## Problem description
The whole listing should come back exactly as written, except for the pictures.

## Source records
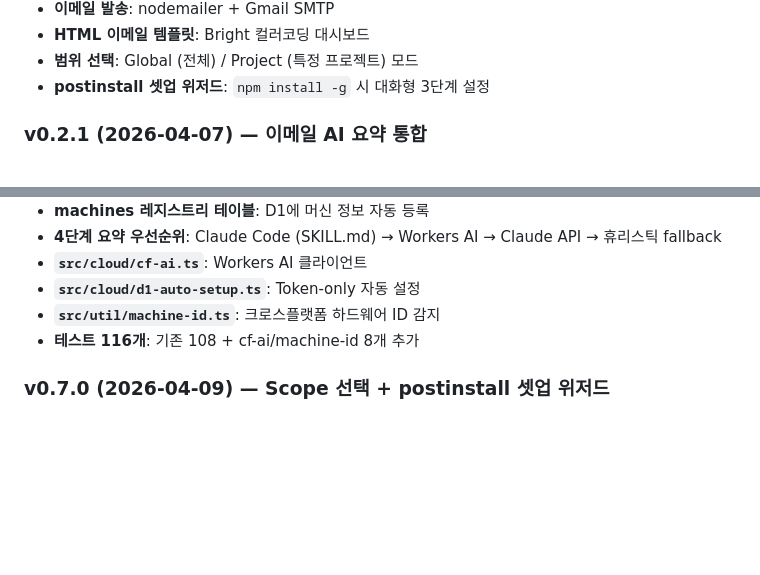
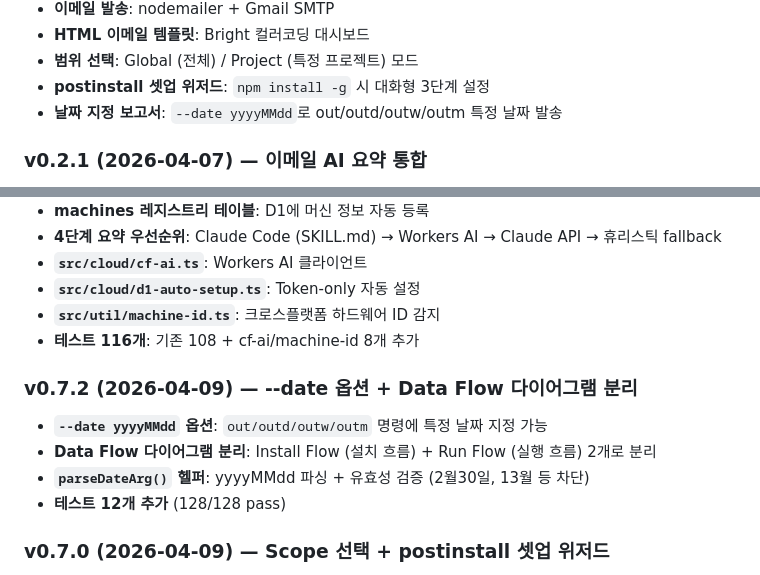
Before and after one commit to pathcosmos/sincenety, a Markdown page: README.ko.md, 2 parts joined by grey strips. GitHub-like rendering; blank space fills up the shorter version.

Commit message:
docs: roadmap에 --date 항목 추가, README.ko.md에 v0.7.2 changelog 추가
Co-Authored-By: Claude Opus 4.6 (1M context) <noreply@anthropic.com>

```diff
--- a/README.ko.md
+++ b/README.ko.md
@@ -803,6 +803,7 @@ npx .                # 현재 디렉토리를 npx로 실행
 - **HTML 이메일 템플릿**: Bright 컬러코딩 대시보드
 - **범위 선택**: Global (전체) / Project (특정 프로젝트) 모드
 - **postinstall 셋업 위저드**: `npm install -g` 시 대화형 3단계 설정
+- **날짜 지정 보고서**: `--date yyyyMMdd`로 out/outd/outw/outm 특정 날짜 발송
 
 ### v0.2.1 (2026-04-07) — 이메일 AI 요약 통합
 
@@ -883,6 +884,13 @@ CLI를 7개 명령에서 3단계 파이프라인으로 전면 재구성:
 - **`src/util/machine-id.ts`**: 크로스플랫폼 하드웨어 ID 감지
 - **테스트 116개**: 기존 108 + cf-ai/machine-id 8개 추가
 
+### v0.7.2 (2026-04-09) — --date 옵션 + Data Flow 다이어그램 분리
+
+- **`--date yyyyMMdd` 옵션**: `out/outd/outw/outm` 명령에 특정 날짜 지정 가능
+- **Data Flow 다이어그램 분리**: Install Flow (설치 흐름) + Run Flow (실행 흐름) 2개로 분리
+- **`parseDateArg()` 헬퍼**: yyyyMMdd 파싱 + 유효성 검증 (2월30일, 13월 등 차단)
+- **테스트 12개 추가** (128/128 pass)
+
 ### v0.7.0 (2026-04-09) — Scope 선택 + postinstall 셋업 위저드
 
 - **Scope 선택 (Global / Project)**: 전체 프로젝트 추적 또는 특정 프로젝트만 추적 선택 가능 (`~/.sincenety/scope.json`)
```
Also changed, not shown: README.md (+1 -0 lines).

## Response area
Before and after one commit to pathcosmos/sincenety, a Markdown page: README.ko.md, 2 parts joined by grey strips. GitHub-like rendering; blank space fills up the shorter version.

Commit message:
docs: roadmap에 --date 항목 추가, README.ko.md에 v0.7.2 changelog 추가
Co-Authored-By: Claude Opus 4.6 (1M context) <noreply@anthropic.com>

```diff
--- a/README.ko.md
+++ b/README.ko.md
@@ -803,6 +803,7 @@ npx .                # 현재 디렉토리를 npx로 실행
 - **HTML 이메일 템플릿**: Bright 컬러코딩 대시보드
 - **범위 선택**: Global (전체) / Project (특정 프로젝트) 모드
 - **postinstall 셋업 위저드**: `npm install -g` 시 대화형 3단계 설정
+- **날짜 지정 보고서**: `--date yyyyMMdd`로 out/outd/outw/outm 특정 날짜 발송
 
 ### v0.2.1 (2026-04-07) — 이메일 AI 요약 통합
 
@@ -883,6 +884,13 @@ CLI를 7개 명령에서 3단계 파이프라인으로 전면 재구성:
 - **`src/util/machine-id.ts`**: 크로스플랫폼 하드웨어 ID 감지
 - **테스트 116개**: 기존 108 + cf-ai/machine-id 8개 추가
 
+### v0.7.2 (2026-04-09) — --date 옵션 + Data Flow 다이어그램 분리
+
+- **`--date yyyyMMdd` 옵션**: `out/outd/outw/outm` 명령에 특정 날짜 지정 가능
+- **Data Flow 다이어그램 분리**: Install Flow (설치 흐름) + Run Flow (실행 흐름) 2개로 분리
+- **`parseDateArg()` 헬퍼**: yyyyMMdd 파싱 + 유효성 검증 (2월30일, 13월 등 차단)
+- **테스트 12개 추가** (128/128 pass)
+
 ### v0.7.0 (2026-04-09) — Scope 선택 + postinstall 셋업 위저드
 
 - **Scope 선택 (Global / Project)**: 전체 프로젝트 추적 또는 특정 프로젝트만 추적 선택 가능 (`~/.sincenety/scope.json`)
```
Also changed, not shown: README.md (+1 -0 lines).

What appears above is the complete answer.